With ‘Brexit Day’ set for January 1, 2021, time is fast running out to ensure your processes and systems are in the best possible shape to meet the seismic changes that are facing the postal industry. But for postal operators and other delivery companies that get it right, the potential prizes are enormous. This is because of the continuing exponential growth in cross-border e-commerce trade, something which – after an initial dip – will only be further fueled by the lasting societal changes caused by the Covid-19 pandemic.
According to Pitney Bowes, more than 103 billion parcels were shipped globally in 2019, a figure that is forecast to double by 2026. According to Statista, the total value of global cross-border e-commerce is predicted to exceed US$3.5tn by 2022.
Postal operators have the advantage of scale, with over 75% of all e-commerce shipments already being handled by them. But there is no room for complacency, as failure to meet the challenges posed by Brexit and other regulatory changes will lead to customers taking their business to providers who are better prepared.
The key to success in this fast-changing world centers on the ability to provide complete and valid electronic data. Come January, the UK will be considered a third country in its relationship with the remaining 27 EU countries.

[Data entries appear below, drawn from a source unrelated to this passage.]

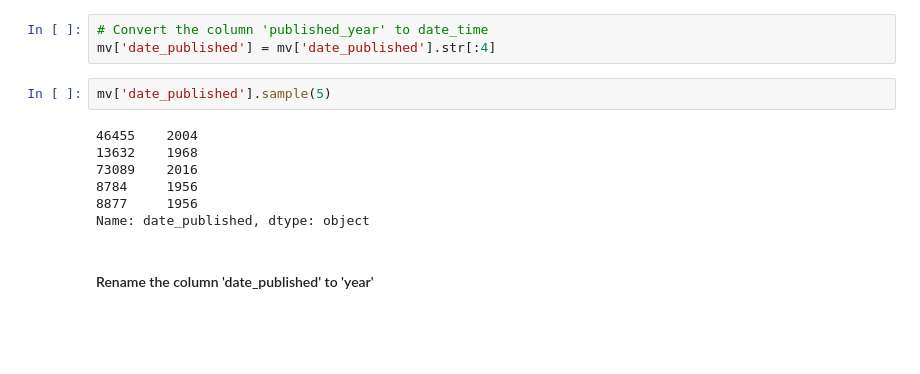
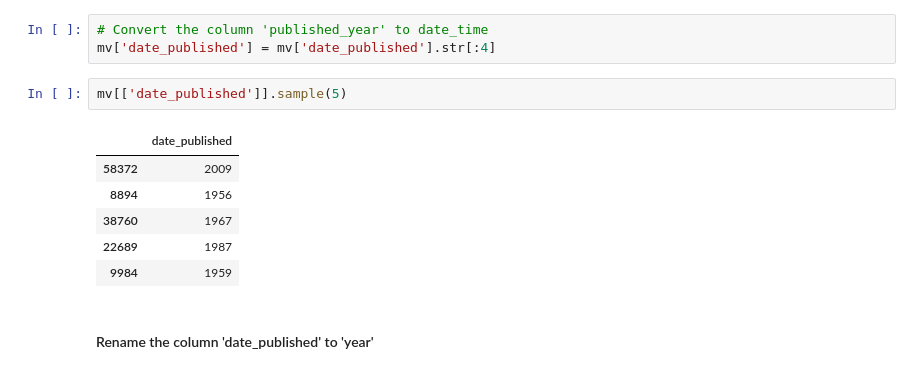
Before and after one commit to anandavii/IMDB_Movie_Cleaning_Python, a Jupyter notebook: imdb movie cleaning.ipynb, the cells around one changed output. Cells and saved outputs as stored; diff of their text form; blank space fills up the shorter version.

```diff
--- a/imdb movie cleaning.ipynb
+++ b/imdb movie cleaning.ipynb
@@ -163,14 +171,14 @@ mv.drop(columns=['year'],inplace=True)
 # Convert the column 'published_year' to date_time
 mv['date_published'] = mv['date_published'].str[:4]
 # %%
-mv['date_published'].sample(5)
+mv[['date_published']].sample(5)
 # %% [output]
-46455    2004
-13632    1968
-73089    2016
-8784     1956
-8877     1956
-Name: date_published, dtype: object
+|  | date_published |
+| 58372 | 2009 |
+| 8894 | 1956 |
+| 38760 | 1967 |
+| 22689 | 1987 |
+| 9984 | 1959 |
 # %% [markdown]
 #### Rename the column 'date_published' to 'year'
 # %%
```
Also changed, not shown: parts of 10 cells of this notebook.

This means that formal customs clearance will be required for imports coming into the UK from EU countries, as with items coming from outside of the EU. Similarly, for exports from the UK, the UK will be considered a third country to the remaining 27 EU countries. This means that formal customs clearance will be required into each of the 27 EU countries for items coming from the UK.
Prior to Brexit, a UK company or individual bringing in goods from outside of the EU under the Low Value Consignment Relief (LVCR) would not be required to pay import VAT if the goods have a value below £15 (US$19.50). Once the Brexit transitional period ends on January 1, the UK government has confirmed that this relief will be withdrawn. This will result in import VAT being charged on almost all imports – there are some exceptions for items such as children’s clothing – from both outside and within the EU.
This will have an impact on the delivered price of the goods to the UK company or individual. For example, an article costing £10 (US$13) prior to the end of the Brexit transitional period will cost £12 (US$15.60) after Brexit when the 20% VAT levy is applied.
To meet the data requirements of customs authorities, postal operators and other delivery providers need to provide the following:
• Accurate and detailed product descriptions;
• Correct HS 6 codes;
• Full details of shipper and consignee name and address data, including collection and importer details if relevant;
• Licenses or other specialized paperwork for goods where they are required to be shipped into and out of a country;
• Correct value of contents – values should represent the actual transaction value or a realistic market value;
• Country of origin (COO) – Customs needs to know where a commodity was manufactured as well as where it was exported from. The COO may influence the amount of duty and tax that may be applicable;
• Denied parties screening to avoid falling foul of governmental lists preventing shipment of goods to certain organizations or individuals.
Some posts and carriers have spent years preparing for this moment and will undoubtedly reap the rewards. Many others are far less prepared even as we enter the denouement to this long, and often tortuous, Brexit drama.